**What you have to do**
Among the entries below, find the lines with the word "form" and return them.

......

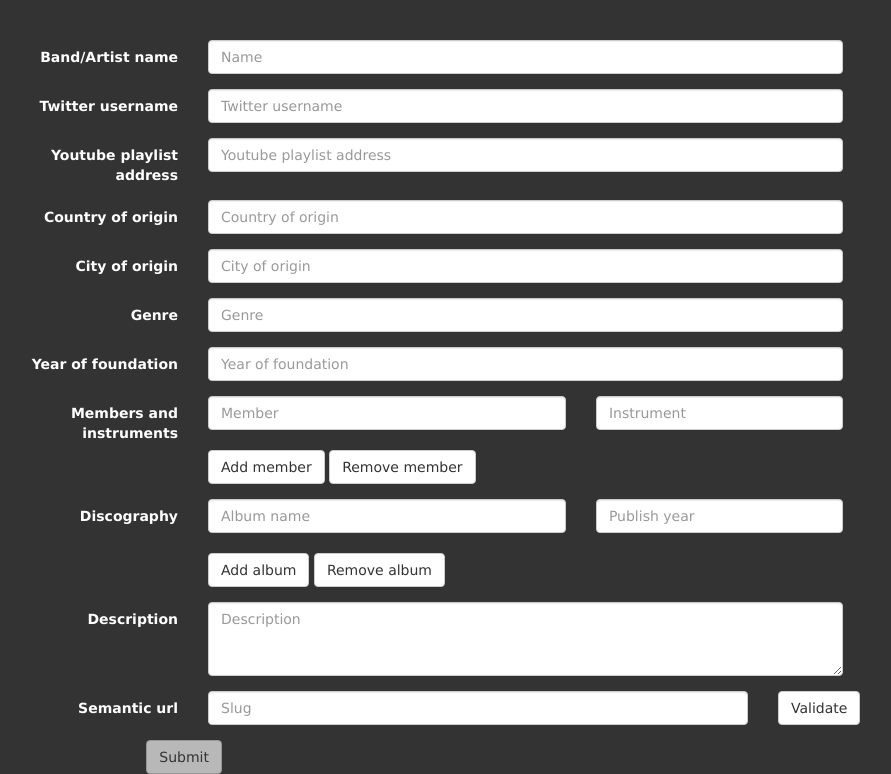
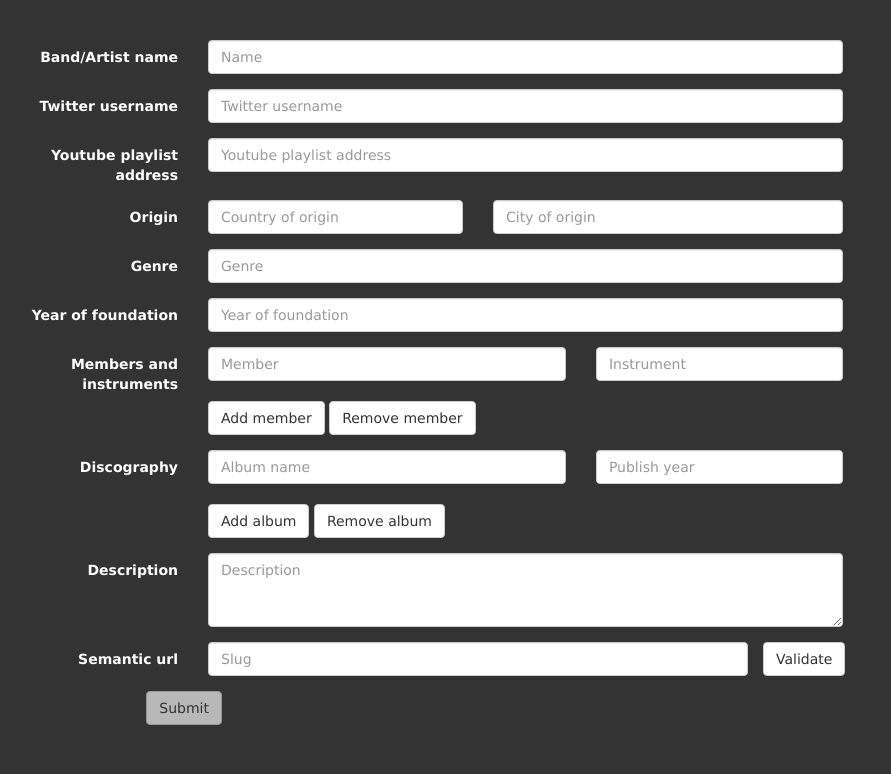
Before and after one commit to bambimusic/bambimusic, a Flask app: page /add in a window 1280 px wide. Shown: the part 140-914 px from the top of the page, without its empty margins (67-958 px from the left). After the commit the page ends 865 px from the top, so only its background shows below. Run offline with Flask 2, Linux system fonts and the light colour scheme; some libraries are stand-ins or nearby versions.

Commit message:
Pieniä korjauksia add sivulle

```diff
--- a/static/add.css
+++ b/static/add.css
@@ -20,7 +20,10 @@ body {
 
 #slugButton {
   margin: 0;
+}
 
+#slugDiv {
+  padding: 0;
 }
 
 .navbar-inverse {
--- a/templates/add.html
+++ b/templates/add.html
@@ -73,18 +73,21 @@
           </div>
 
           <div class="form-group">
-              <label for="inputCountry" class="col-sm-2 control-label">Country of origin</label>
-              <div class="col-sm-7">
+              <label for="inputCountry" class="col-sm-2 control-label">Origin</label>
+              <div class="col-sm-3">
                   <input type="text" class="form-control" id="inputCountry" placeholder="Country of origin">
+              </div>
+              <div class="col-sm-4">
+                  <input type="text" class="form-control" id="inputCity" placeholder="City of origin">
               </div>
           </div>
 
-          <div class="form-group">
+          <!--<div class="form-group">
               <label for="inputCity" class="col-sm-2 control-label">City of origin</label>
               <div class="col-sm-7">
                   <input type="text" class="form-control" id="inputCity" placeholder="City of origin">
               </div>
-          </div>
+          </div>-->
 
           <div class="form-group">
               <label for="inputGenre" class="col-sm-2 control-label">Genre</label>
@@ -150,7 +153,7 @@
               <div class="col-sm-6">
                   <input type="text" class="form-control" id="inputSlug" name="slug" placeholder="Slug" required>
               </div>
-              <div class="col-sm-1">
+              <div class="col-sm-1" id="slugDiv">
                   <button type="button" id="slugButton" class="btn btn-default">Validate</button>
               </div>
           </div>
--- a/templates/artist.html
+++ b/templates/artist.html
@@ -80,7 +80,7 @@
               <dt>Members: </dt>
               <dd class="list-unstyled">
                   {% for member in artist["members"] %}
-                <li>{{ member }}</li>
+                    <li>{{ member }}
                   {% endfor %}
               </dd>
             </dl>
```
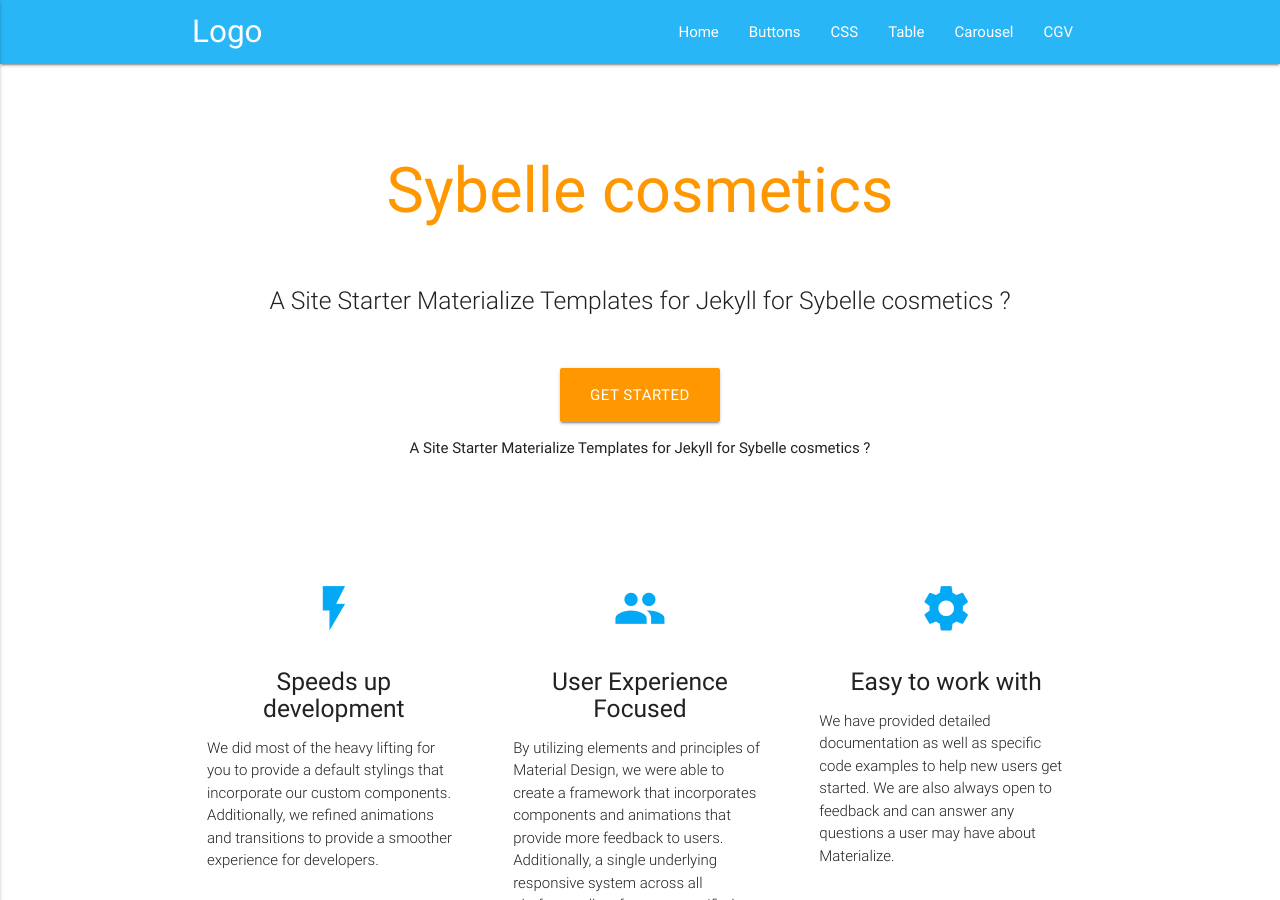
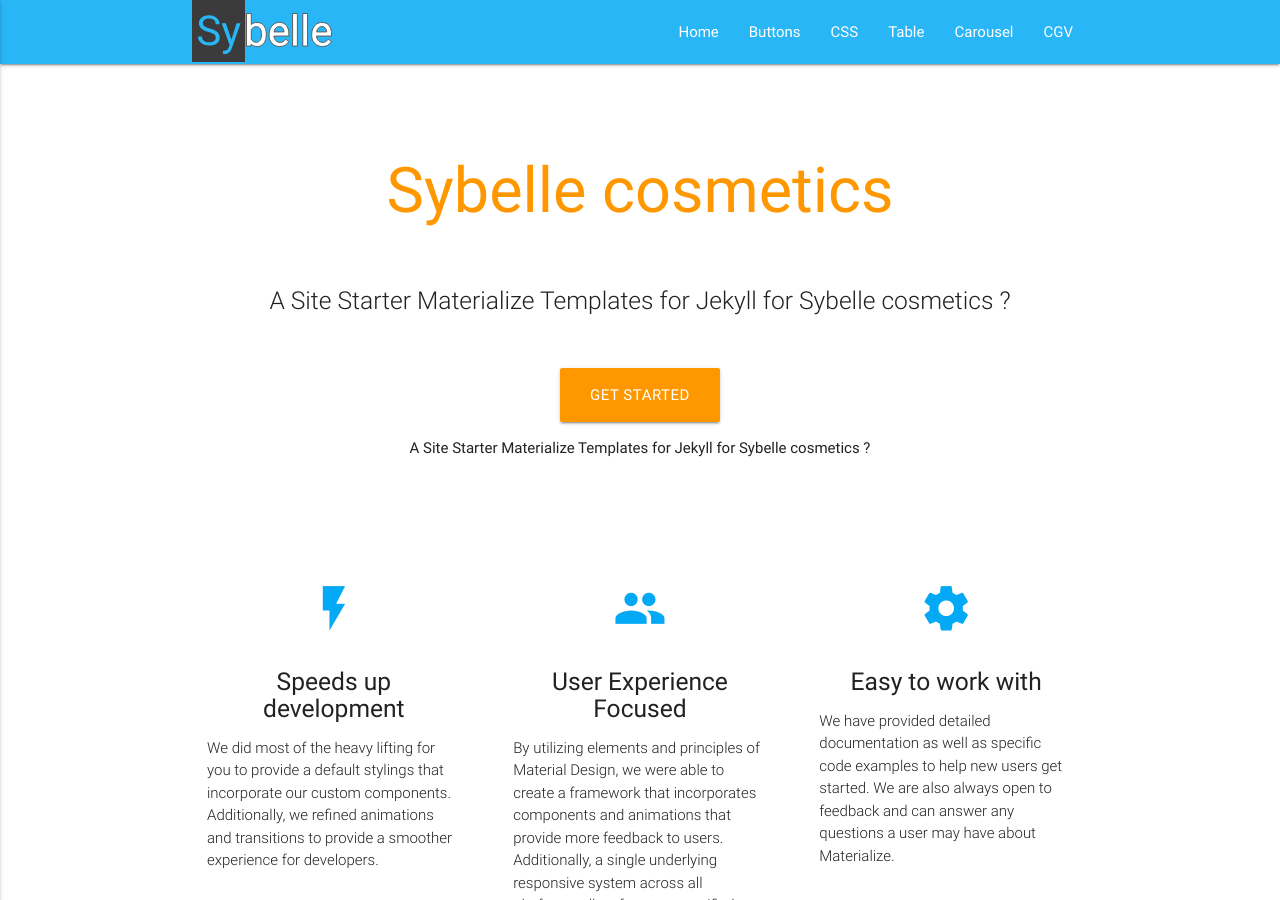
Before and after one commit to sybelledom/sybelledom.github.io, a Jekyll site: the page built from index.md, in a window 1280 px wide and 900 px high. Built offline with Jekyll 4.4.1, drawn with Linux system fonts in a browser that asks for light colours.

Commit message:
ADD logo; TOFIX Style.css from scratch with felxbox

```diff
--- a/_includes/head.html
+++ b/_includes/head.html
@@ -41,24 +41,27 @@
   <link
     rel="apple-touch-icon"
     sizes="180x180"
-    href="{{ 'assets/images/favicon/apple-touch-icon.png' }}"
+    href="{{ 'assets/images/favicon/apple-touch-icon.png' | relative_url }}"
   />
   <link
     rel="icon"
     type="image/png"
     sizes="32x32"
-    href="{{ 'assets/images/favicon/favicon-32x32.png' }}"
+    href="{{ 'assets/images/favicon/favicon-32x32.png' | relative_url }}"
   />
   <link
     rel="icon"
     type="image/png"
     sizes="16x16"
-    href="{{ 'assets/images/favicon/favicon-16x16.png' }}"
+    href="{{ 'assets/images/favicon/favicon-16x16.png' | relative_url }}"
   />
-  <link rel="manifest" href="{{ 'assets/images/favicon/site.webmanifest' }}" />
+  <link
+    rel="manifest"
+    href="{{ 'assets/images/favicon/site.webmanifest' | relative_url }}"
+  />
   <link
     rel="mask-icon"
-    href="{{ 'assets/images/favicon/safari-pinned-tab.svg' }}"
+    href="{{ 'assets/images/favicon/safari-pinned-tab.svg' | relative_url }}"
     color="#5bbad5"
   />
   <meta name="msapplication-TileColor" content="#da532c" />
@@ -67,12 +70,12 @@
     rel="canonical"
     href="{{ page.url | replace:'index.html','' | absolute_url }}"
   />
-  <link
+  <!-- <link
     rel="alternate"
     type="application/rss+xml"
     title="{{ site.title | escape }}"
     href="{{ '/feed.xml' | relative_url }}"
-  />
+  /> -->
   {% if jekyll.environment == 'production' and site.google_analytics %} {%
   include google-analytics.html %} {% endif %}
 </head>
--- a/_includes/header.html
+++ b/_includes/header.html
@@ -1,32 +1,46 @@
 <nav class="light-blue lighten-1" role="navigation">
-    <div class="nav-wrapper container"><a id="logo-container" class="brand-logo" href="{{ "/" | relative_url }}">Logo</a>
+  <div class="nav-wrapper container">
+    <a id="logo-container" class="brand-logo" href="{{ "/" | relative_url }}">
+      <img src="{{ "/assets/images/sybelle_logo.svg" | relative_url }}" alt="">
+    </a>
     {% assign default_paths = site.pages | map: "path" %}
     {% assign page_paths = site.header_pages | default: default_paths %}
 
     <ul class="right hide-on-med-and-down">
-            <li><a href="{{ "/" | relative_url }}">Home </a></li>
+      <li>
+        <a href="{{ "/" | relative_url }}">Home
+        </a>
+      </li>
       {% if page_paths %}
         {% for path in page_paths %}
           {% assign my_page = site.pages | where: "path", path | first %}
           {% if my_page.title %}
-                    <li><a href="{{ my_page.url | relative_url }}">{{ my_page.title | escape }}</a></li>
+            <li>
+              <a href="{{ my_page.url | relative_url }}">{{ my_page.title | escape }}</a>
+            </li>
           {% endif %}
         {% endfor %}
       {% endif %}
     </ul>
 
-          <ul id="nav-mobile" class="side-nav">
-            <li><a href="#">Home</a></li>
+    <ul class="side-nav" id="nav-mobile">
+      <li>
+        <a href="#">Home</a>
+      </li>
       {% if page_paths %}
         {% for path in page_paths %}
           {% assign my_page = site.pages | where: "path", path | first %}
           {% if my_page.title %}
-                    <li><a href="{{ my_page.url | relative_url }}">{{ my_page.title | escape }}</a></li>
+            <li>
+              <a href="{{ my_page.url | relative_url }}">{{ my_page.title | escape }}</a>
+            </li>
           {% endif %}
         {% endfor %}
       {% endif %}
     </ul>
 
-      <a href="#" data-activates="nav-mobile" class="button-collapse"><i class="material-icons">menu</i></a>
+    <a class="button-collapse" data-activates="nav-mobile" href="#">
+      <i class="material-icons">menu</i>
+    </a>
   </div>
 </nav>
--- a/_layouts/default.html
+++ b/_layouts/default.html
@@ -1,5 +1,5 @@
 <!DOCTYPE html>
-<html lang="{{ page.lang | default: site.lang | default: "en" }}">
+<html lang="{{ page.lang | default: site.lang | default: "fr" }}">
 
   {% include head.html %}
 
```
Also changed, not shown: assets/images/sybelle_logo.svg (added), 12 other files. Lines whose indentation alone changed are shown as unchanged.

......

**Finished exercise**
           <div class="form-group">
                   <input type="text" class="form-control" id="inputCountry" placeholder="Country of origin">
+                  <input type="text" class="form-control" id="inputCity" placeholder="City of origin">
-          <div class="form-group">
+          <!--<div class="form-group">
                   <input type="text" class="form-control" id="inputCity" placeholder="City of origin">
           <div class="form-group">
                   <input type="text" class="form-control" id="inputSlug" name="slug" placeholder="Slug" required>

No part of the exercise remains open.